The Canadian Stroke Congress has a released a first of its kind survey regarding a little known impairment associated with stroked called aphasia. Aphasia occurs in stroke victims and affects their ability to communicate. Sometimes they are unable to speak or understand speech. Sometimes they are unable to read or write. The biggest problem however, is that it is a silent condition that many people are unaware of.

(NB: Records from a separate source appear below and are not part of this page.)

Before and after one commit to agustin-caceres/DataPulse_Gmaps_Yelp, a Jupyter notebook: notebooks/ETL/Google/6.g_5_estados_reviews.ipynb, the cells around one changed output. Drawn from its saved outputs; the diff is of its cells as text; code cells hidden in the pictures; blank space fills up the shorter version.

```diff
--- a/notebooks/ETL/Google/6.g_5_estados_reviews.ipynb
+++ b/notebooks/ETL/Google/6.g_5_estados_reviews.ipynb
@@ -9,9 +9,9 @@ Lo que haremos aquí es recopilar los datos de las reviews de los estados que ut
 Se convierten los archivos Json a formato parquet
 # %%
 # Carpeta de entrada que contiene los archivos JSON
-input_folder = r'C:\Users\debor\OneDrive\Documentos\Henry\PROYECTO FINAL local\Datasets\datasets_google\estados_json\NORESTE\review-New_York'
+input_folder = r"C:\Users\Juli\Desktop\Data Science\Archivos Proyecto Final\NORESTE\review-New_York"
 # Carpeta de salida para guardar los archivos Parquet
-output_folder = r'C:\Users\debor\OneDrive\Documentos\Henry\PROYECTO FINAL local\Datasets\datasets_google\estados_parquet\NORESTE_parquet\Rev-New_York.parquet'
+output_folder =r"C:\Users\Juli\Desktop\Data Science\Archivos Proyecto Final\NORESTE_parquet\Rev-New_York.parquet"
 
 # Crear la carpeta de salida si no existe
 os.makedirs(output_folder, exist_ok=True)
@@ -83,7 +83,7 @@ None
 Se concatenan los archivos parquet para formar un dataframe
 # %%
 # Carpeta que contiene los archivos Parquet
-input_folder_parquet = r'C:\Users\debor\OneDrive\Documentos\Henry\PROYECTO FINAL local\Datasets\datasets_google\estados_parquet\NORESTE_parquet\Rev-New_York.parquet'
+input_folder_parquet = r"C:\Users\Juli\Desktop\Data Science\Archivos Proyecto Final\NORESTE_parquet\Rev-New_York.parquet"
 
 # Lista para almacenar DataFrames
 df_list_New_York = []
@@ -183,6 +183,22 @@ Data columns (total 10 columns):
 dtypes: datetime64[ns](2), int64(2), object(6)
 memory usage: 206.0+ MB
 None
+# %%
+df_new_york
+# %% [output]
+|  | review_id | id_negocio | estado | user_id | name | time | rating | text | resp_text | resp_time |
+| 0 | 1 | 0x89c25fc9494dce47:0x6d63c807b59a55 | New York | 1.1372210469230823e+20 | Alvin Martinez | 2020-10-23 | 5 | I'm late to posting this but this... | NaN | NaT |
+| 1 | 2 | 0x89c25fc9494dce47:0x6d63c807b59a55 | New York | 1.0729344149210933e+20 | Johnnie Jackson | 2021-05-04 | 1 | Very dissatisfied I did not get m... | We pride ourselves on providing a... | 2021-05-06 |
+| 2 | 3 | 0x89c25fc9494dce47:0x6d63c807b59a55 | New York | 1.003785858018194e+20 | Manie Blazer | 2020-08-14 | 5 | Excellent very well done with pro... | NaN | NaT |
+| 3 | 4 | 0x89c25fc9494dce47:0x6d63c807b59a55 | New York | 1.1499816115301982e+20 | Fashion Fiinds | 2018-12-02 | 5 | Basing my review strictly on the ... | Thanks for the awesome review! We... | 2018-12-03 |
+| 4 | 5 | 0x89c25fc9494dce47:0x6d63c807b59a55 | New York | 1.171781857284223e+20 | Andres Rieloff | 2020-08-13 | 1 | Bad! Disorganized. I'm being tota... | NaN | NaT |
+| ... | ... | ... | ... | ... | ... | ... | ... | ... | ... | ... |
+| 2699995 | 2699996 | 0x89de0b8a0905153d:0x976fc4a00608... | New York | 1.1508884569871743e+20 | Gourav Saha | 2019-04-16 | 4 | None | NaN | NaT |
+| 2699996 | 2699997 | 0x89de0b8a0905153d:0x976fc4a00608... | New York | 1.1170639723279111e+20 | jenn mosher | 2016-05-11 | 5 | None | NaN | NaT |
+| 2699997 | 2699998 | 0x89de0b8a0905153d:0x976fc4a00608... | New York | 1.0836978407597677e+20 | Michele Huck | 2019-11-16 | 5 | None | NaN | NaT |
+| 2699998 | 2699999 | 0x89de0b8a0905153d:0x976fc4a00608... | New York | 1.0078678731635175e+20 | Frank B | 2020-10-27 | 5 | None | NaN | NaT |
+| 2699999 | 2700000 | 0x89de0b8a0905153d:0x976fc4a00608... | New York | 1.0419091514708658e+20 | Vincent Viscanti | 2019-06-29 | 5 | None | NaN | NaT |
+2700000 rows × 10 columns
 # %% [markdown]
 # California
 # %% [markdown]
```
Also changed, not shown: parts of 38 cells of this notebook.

Volunteers from the York-Durham Aphasia Centre surveyed 832 adults in southern Ontario, Canada. They found that only 2% of those survey could correctly define aphasia as a communication disorder associated with stroke. 89% of the respondents had heard of the word stroke and 32% of the respondents replied that they had heard of aphasia. Unfortunately, they just weren’t correct in defining aphasia. The team that did the survey recommended a national campaign to promote awareness of aphasia. According to the Heart and Stroke Foundation of Canada’s press release, Elizabeth Rochon, co-author of the survey and Associate Professor of Speech-Language Pathology at the University of Toronto says,”The public isn’t familiar with communication problems, so they often mistake aphasia for intellectual impairment. The lack of awareness is devastating to people with aphasia and their families.”

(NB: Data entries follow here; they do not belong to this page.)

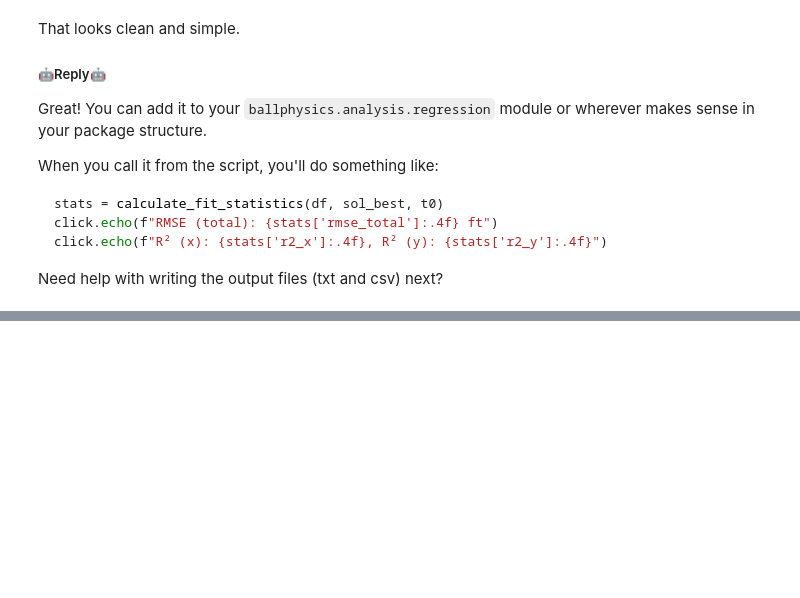
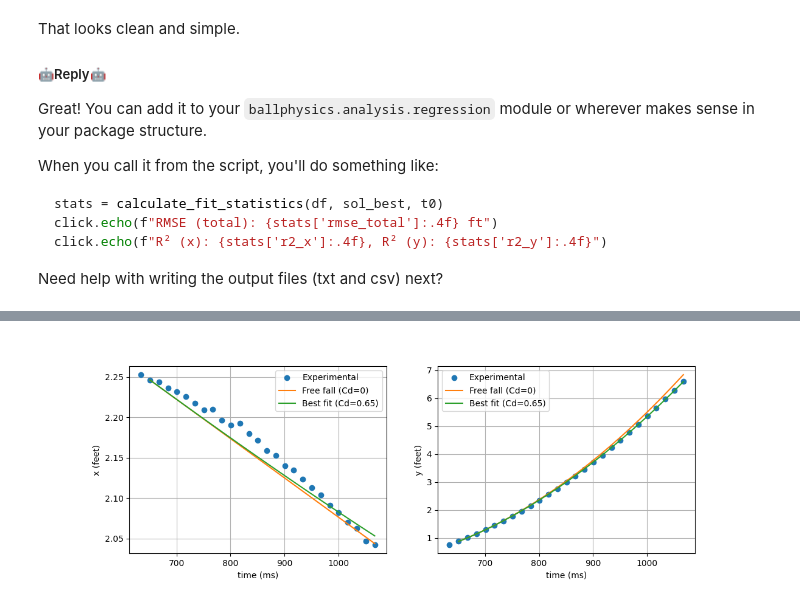
Before and after one commit to fm75/pickleball-data-analysis, a Jupyter notebook: notebooks/coeff-of-drag-compute.ipynb, the cells around one changed output, grey strips where cells are left out. Saved outputs shown, nothing was run; the diff lists cells and outputs as text; code cells hidden in the pictures; blank space fills up the shorter version.

```diff
--- a/notebooks/coeff-of-drag-compute.ipynb
+++ b/notebooks/coeff-of-drag-compute.ipynb
@@ -1505,0 +1673,5 @@ Need help with writing the output files (txt and csv) next?
+# %%
+from IPython.display import Image, display
+display(Image('../data/trajectory_fit_1.png'))
+# %% [output]
+[figure, added]
```
Also changed, not shown: parts of 18 cells of this notebook, 3 other files.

The study also suggests that physicians be more aware of people affected aphasia and help them get the resources they need to deal with the impairment. This assistance could be in the form of “speech-language therapy, knowledge of supportive communication strategies, as well as long-term programs and services available.” As many as one-third of stroke victims are living with this silent impairment, yet it is largely unnoticed in the general public. Hopefully, these public information campaigns will lead to better treatment for those dealing with it.